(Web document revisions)
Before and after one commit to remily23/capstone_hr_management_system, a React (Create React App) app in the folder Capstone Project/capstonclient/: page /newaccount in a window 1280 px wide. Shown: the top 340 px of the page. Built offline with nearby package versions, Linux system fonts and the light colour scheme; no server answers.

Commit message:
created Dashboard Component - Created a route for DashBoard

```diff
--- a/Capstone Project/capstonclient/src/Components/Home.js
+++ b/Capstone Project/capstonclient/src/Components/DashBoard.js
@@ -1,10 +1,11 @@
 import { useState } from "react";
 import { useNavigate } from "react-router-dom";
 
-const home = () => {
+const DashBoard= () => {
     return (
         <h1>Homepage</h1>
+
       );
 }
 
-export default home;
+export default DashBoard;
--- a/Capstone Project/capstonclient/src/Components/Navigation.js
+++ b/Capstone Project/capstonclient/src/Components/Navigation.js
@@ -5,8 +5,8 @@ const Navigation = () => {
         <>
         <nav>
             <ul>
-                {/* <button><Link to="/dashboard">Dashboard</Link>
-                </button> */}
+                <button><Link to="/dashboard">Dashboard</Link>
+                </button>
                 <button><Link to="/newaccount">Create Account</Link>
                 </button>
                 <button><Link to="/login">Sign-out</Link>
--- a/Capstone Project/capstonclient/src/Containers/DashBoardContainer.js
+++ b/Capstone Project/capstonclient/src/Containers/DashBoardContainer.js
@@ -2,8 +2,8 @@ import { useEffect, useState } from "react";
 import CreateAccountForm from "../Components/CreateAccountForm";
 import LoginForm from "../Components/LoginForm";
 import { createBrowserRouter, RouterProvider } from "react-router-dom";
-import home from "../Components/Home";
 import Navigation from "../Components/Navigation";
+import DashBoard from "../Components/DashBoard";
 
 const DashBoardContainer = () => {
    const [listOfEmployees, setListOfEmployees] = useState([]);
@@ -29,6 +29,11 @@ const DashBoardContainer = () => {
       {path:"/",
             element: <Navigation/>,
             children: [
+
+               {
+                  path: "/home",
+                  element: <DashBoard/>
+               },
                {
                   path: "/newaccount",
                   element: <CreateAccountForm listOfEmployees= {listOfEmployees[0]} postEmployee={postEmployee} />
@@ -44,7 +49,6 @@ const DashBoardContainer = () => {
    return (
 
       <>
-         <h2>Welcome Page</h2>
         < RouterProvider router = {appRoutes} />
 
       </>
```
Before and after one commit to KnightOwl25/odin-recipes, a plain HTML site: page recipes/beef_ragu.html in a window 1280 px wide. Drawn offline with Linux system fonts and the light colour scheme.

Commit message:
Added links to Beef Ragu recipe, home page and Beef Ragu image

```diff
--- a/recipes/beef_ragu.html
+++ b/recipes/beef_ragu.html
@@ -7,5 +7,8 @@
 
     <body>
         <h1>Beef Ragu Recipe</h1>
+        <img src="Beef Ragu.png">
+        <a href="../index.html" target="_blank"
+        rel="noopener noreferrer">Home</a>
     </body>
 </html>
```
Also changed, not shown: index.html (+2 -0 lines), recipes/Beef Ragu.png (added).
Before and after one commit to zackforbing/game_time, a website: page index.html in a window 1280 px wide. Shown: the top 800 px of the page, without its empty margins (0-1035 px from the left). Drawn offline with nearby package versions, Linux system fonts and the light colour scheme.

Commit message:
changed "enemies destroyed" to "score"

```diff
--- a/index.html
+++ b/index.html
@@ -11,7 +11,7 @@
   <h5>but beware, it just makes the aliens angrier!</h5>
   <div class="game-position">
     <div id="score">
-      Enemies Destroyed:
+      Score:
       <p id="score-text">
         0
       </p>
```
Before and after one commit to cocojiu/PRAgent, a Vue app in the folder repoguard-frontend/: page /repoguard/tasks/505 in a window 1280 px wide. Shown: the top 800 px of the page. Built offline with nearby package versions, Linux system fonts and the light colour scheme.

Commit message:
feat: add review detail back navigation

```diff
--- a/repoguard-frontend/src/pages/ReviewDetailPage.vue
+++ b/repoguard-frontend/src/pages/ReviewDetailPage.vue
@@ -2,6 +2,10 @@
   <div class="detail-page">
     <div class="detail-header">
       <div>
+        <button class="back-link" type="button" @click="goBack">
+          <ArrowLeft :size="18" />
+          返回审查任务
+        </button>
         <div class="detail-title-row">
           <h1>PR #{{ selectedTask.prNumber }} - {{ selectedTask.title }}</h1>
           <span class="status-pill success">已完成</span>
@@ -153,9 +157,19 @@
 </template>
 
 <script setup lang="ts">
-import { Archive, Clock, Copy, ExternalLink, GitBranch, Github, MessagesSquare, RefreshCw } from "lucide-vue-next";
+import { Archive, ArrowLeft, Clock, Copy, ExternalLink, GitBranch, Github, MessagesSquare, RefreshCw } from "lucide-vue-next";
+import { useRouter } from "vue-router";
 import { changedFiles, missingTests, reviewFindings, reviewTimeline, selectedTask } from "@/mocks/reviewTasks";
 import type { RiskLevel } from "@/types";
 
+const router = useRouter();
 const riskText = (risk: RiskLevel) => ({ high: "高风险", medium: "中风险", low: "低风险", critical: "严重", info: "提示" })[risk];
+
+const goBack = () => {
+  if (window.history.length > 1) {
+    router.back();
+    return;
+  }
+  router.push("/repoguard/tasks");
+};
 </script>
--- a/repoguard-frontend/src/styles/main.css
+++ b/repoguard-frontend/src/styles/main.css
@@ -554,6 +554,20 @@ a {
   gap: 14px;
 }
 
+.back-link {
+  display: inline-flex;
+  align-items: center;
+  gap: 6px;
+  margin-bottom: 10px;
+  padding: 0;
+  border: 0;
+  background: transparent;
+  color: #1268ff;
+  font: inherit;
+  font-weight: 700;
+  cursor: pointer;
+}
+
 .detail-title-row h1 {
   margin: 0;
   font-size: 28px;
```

Exercise prompt: So that nothing is lost, please reproduce each entry exactly as written.

Reply:
Before and after one commit to remily23/capstone_hr_management_system, a React (Create React App) app in the folder Capstone Project/capstonclient/: page /newaccount in a window 1280 px wide. Shown: the top 340 px of the page. Built offline with nearby package versions, Linux system fonts and the light colour scheme; no server answers.

Commit message:
created Dashboard Component - Created a route for DashBoard

```diff
--- a/Capstone Project/capstonclient/src/Components/Home.js
+++ b/Capstone Project/capstonclient/src/Components/DashBoard.js
@@ -1,10 +1,11 @@
 import { useState } from "react";
 import { useNavigate } from "react-router-dom";
 
-const home = () => {
+const DashBoard= () => {
     return (
         <h1>Homepage</h1>
+
       );
 }
 
-export default home;
+export default DashBoard;
--- a/Capstone Project/capstonclient/src/Components/Navigation.js
+++ b/Capstone Project/capstonclient/src/Components/Navigation.js
@@ -5,8 +5,8 @@ const Navigation = () => {
         <>
         <nav>
             <ul>
-                {/* <button><Link to="/dashboard">Dashboard</Link>
-                </button> */}
+                <button><Link to="/dashboard">Dashboard</Link>
+                </button>
                 <button><Link to="/newaccount">Create Account</Link>
                 </button>
                 <button><Link to="/login">Sign-out</Link>
--- a/Capstone Project/capstonclient/src/Containers/DashBoardContainer.js
+++ b/Capstone Project/capstonclient/src/Containers/DashBoardContainer.js
@@ -2,8 +2,8 @@ import { useEffect, useState } from "react";
 import CreateAccountForm from "../Components/CreateAccountForm";
 import LoginForm from "../Components/LoginForm";
 import { createBrowserRouter, RouterProvider } from "react-router-dom";
-import home from "../Components/Home";
 import Navigation from "../Components/Navigation";
+import DashBoard from "../Components/DashBoard";
 
 const DashBoardContainer = () => {
    const [listOfEmployees, setListOfEmployees] = useState([]);
@@ -29,6 +29,11 @@ const DashBoardContainer = () => {
       {path:"/",
             element: <Navigation/>,
             children: [
+
+               {
+                  path: "/home",
+                  element: <DashBoard/>
+               },
                {
                   path: "/newaccount",
                   element: <CreateAccountForm listOfEmployees= {listOfEmployees[0]} postEmployee={postEmployee} />
@@ -44,7 +49,6 @@ const DashBoardContainer = () => {
    return (
 
       <>
-         <h2>Welcome Page</h2>
         < RouterProvider router = {appRoutes} />
 
       </>
```
Before and after one commit to KnightOwl25/odin-recipes, a plain HTML site: page recipes/beef_ragu.html in a window 1280 px wide. Drawn offline with Linux system fonts and the light colour scheme.

Commit message:
Added links to Beef Ragu recipe, home page and Beef Ragu image

```diff
--- a/recipes/beef_ragu.html
+++ b/recipes/beef_ragu.html
@@ -7,5 +7,8 @@
 
     <body>
         <h1>Beef Ragu Recipe</h1>
+        <img src="Beef Ragu.png">
+        <a href="../index.html" target="_blank"
+        rel="noopener noreferrer">Home</a>
     </body>
 </html>
```
Also changed, not shown: index.html (+2 -0 lines), recipes/Beef Ragu.png (added).
Before and after one commit to zackforbing/game_time, a website: page index.html in a window 1280 px wide. Shown: the top 800 px of the page, without its empty margins (0-1035 px from the left). Drawn offline with nearby package versions, Linux system fonts and the light colour scheme.

Commit message:
changed "enemies destroyed" to "score"

```diff
--- a/index.html
+++ b/index.html
@@ -11,7 +11,7 @@
   <h5>but beware, it just makes the aliens angrier!</h5>
   <div class="game-position">
     <div id="score">
-      Enemies Destroyed:
+      Score:
       <p id="score-text">
         0
       </p>
```
Before and after one commit to cocojiu/PRAgent, a Vue app in the folder repoguard-frontend/: page /repoguard/tasks/505 in a window 1280 px wide. Shown: the top 800 px of the page. Built offline with nearby package versions, Linux system fonts and the light colour scheme.

Commit message:
feat: add review detail back navigation

```diff
--- a/repoguard-frontend/src/pages/ReviewDetailPage.vue
+++ b/repoguard-frontend/src/pages/ReviewDetailPage.vue
@@ -2,6 +2,10 @@
   <div class="detail-page">
     <div class="detail-header">
       <div>
+        <button class="back-link" type="button" @click="goBack">
+          <ArrowLeft :size="18" />
+          返回审查任务
+        </button>
         <div class="detail-title-row">
           <h1>PR #{{ selectedTask.prNumber }} - {{ selectedTask.title }}</h1>
           <span class="status-pill success">已完成</span>
@@ -153,9 +157,19 @@
 </template>
 
 <script setup lang="ts">
-import { Archive, Clock, Copy, ExternalLink, GitBranch, Github, MessagesSquare, RefreshCw } from "lucide-vue-next";
+import { Archive, ArrowLeft, Clock, Copy, ExternalLink, GitBranch, Github, MessagesSquare, RefreshCw } from "lucide-vue-next";
+import { useRouter } from "vue-router";
 import { changedFiles, missingTests, reviewFindings, reviewTimeline, selectedTask } from "@/mocks/reviewTasks";
 import type { RiskLevel } from "@/types";
 
+const router = useRouter();
 const riskText = (risk: RiskLevel) => ({ high: "高风险", medium: "中风险", low: "低风险", critical: "严重", info: "提示" })[risk];
+
+const goBack = () => {
+  if (window.history.length > 1) {
+    router.back();
+    return;
+  }
+  router.push("/repoguard/tasks");
+};
 </script>
--- a/repoguard-frontend/src/styles/main.css
+++ b/repoguard-frontend/src/styles/main.css
@@ -554,6 +554,20 @@ a {
   gap: 14px;
 }
 
+.back-link {
+  display: inline-flex;
+  align-items: center;
+  gap: 6px;
+  margin-bottom: 10px;
+  padding: 0;
+  border: 0;
+  background: transparent;
+  color: #1268ff;
+  font: inherit;
+  font-weight: 700;
+  cursor: pointer;
+}
+
 .detail-title-row h1 {
   margin: 0;
   font-size: 28px;
```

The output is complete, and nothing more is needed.